Keylong-Sarchu(103km): From Keylong the road follows the Bhaga river upstream passing through few villages. After 21 km at Jispa and further about 10 km you will reach Darcha(3360m), the last village of Himachal Pradesh. The landscape now turns more typical Trans-Himalayan with dry and barren highland. At Darcha there is a twin bridge crossing the Bassi stream and on either side of the bridges there are some tourist related amenities like camps or tented accommodations, restaurants and checkpost. Before Baralacha pass you may come across many petty tea shops including one at Patseo and Zingzingbar(4170km). A small and beautiful lake called Suraj Taal amidst the rugged terrain is a respite. You will then reach the Baralacaha la(4890m), which forms the watershed between the Indus and the Chenab, and you have crossed one of the ranges of the great Himalaya. A break here to enjoy the contrastingly colourful natural landscape is worth it. Further about 33 km from the pass, you reach Serchu(4253) on the bank of Lingti river.
Serchu to Leh(220km): About 25 km from Serchu, after a steep climb with as many as 20 bend you cross Nakee la(4800m). Further travelling 29km from here, you reach Lachulang la(5059m). The entire stretch upto this point from Serchu is quite arduous.
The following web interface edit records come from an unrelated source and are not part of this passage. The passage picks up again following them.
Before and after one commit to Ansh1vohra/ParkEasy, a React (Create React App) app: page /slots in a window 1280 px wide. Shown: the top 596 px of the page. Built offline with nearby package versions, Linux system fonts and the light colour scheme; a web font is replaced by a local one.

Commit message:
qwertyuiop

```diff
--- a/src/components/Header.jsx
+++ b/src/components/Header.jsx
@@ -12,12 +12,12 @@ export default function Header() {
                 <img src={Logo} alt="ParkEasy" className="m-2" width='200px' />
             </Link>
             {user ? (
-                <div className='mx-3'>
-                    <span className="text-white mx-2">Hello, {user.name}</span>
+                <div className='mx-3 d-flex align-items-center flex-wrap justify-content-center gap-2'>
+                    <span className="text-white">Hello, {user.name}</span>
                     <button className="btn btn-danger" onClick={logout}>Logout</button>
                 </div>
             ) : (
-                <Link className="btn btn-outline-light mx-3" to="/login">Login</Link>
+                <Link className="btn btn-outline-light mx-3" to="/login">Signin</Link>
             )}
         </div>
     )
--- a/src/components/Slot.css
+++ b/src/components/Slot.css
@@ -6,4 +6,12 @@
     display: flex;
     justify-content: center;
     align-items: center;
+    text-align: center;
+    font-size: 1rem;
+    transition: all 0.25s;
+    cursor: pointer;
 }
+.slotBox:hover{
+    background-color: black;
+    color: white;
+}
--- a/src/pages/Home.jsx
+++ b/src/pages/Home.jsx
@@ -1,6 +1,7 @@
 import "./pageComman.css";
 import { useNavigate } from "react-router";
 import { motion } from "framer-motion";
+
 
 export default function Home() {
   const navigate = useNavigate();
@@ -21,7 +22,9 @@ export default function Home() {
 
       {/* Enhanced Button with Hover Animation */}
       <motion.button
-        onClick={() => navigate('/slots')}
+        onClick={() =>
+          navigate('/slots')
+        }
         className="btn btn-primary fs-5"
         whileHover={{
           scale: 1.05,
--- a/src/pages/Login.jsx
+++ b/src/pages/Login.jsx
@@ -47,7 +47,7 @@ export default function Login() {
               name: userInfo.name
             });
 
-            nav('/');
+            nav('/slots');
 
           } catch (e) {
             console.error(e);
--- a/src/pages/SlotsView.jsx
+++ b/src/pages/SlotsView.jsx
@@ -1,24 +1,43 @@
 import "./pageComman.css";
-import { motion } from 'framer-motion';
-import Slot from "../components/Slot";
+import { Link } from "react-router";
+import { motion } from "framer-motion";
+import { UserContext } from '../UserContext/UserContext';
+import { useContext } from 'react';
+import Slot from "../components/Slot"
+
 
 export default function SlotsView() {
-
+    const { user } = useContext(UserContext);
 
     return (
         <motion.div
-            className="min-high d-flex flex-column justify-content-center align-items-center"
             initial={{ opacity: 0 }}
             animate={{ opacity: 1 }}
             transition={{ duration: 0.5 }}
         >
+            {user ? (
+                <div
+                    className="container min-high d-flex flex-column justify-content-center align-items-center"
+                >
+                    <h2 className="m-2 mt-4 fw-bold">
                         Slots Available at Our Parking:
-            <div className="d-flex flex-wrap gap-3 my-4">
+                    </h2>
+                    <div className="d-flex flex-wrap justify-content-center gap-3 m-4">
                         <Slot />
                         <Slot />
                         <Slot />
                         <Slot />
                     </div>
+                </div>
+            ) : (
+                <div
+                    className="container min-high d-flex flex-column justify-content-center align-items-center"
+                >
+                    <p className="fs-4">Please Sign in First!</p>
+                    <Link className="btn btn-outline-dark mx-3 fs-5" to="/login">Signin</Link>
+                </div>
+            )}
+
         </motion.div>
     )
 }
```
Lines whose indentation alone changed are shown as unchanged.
The stretch beyond these passes offers some amazingly magnificent natural landscape. The serrated cliff faces, creating mud cones like a termite mounds, are spectacular natural architectural master pieces. After 25 km travel, you reach a beautiful and small valley called Pang(4450m). The spot is traditionally a place for lunch. Pang has a number of tented accommodation and restaurants. It also has a check post for the travelers. Further ahead, there is another 60 km stretch of wild road, up to Taglang la(5253m), which is second highest motorable road in the world. The part of road is rough, strangely monotonous with no habitation. The descent from Taglang la inspiringly, shows human habitation once again and you will follow the small stream through a narrow valley to enter the grand valley of Indus. From Taglang la it is 60 km to upshi which passes through hamlets of Gya and Rumste. The road then crosses the river Indus to reach a tri junction of Upshi. At Upshi there is another check point for tolls and inner line permits for those heading to Changthang. To the right is the road to Changthang while to the west along the Indus is the road to Leh. The next and final drive of about 50 km stretch is straight and easy. The first major village along the road is Thiksey. The monastery perched on a hill top reminds you of Potala palace,Tibet. Next village is the Shey, Choglamsar and finally a gradual climb to enter into Leh.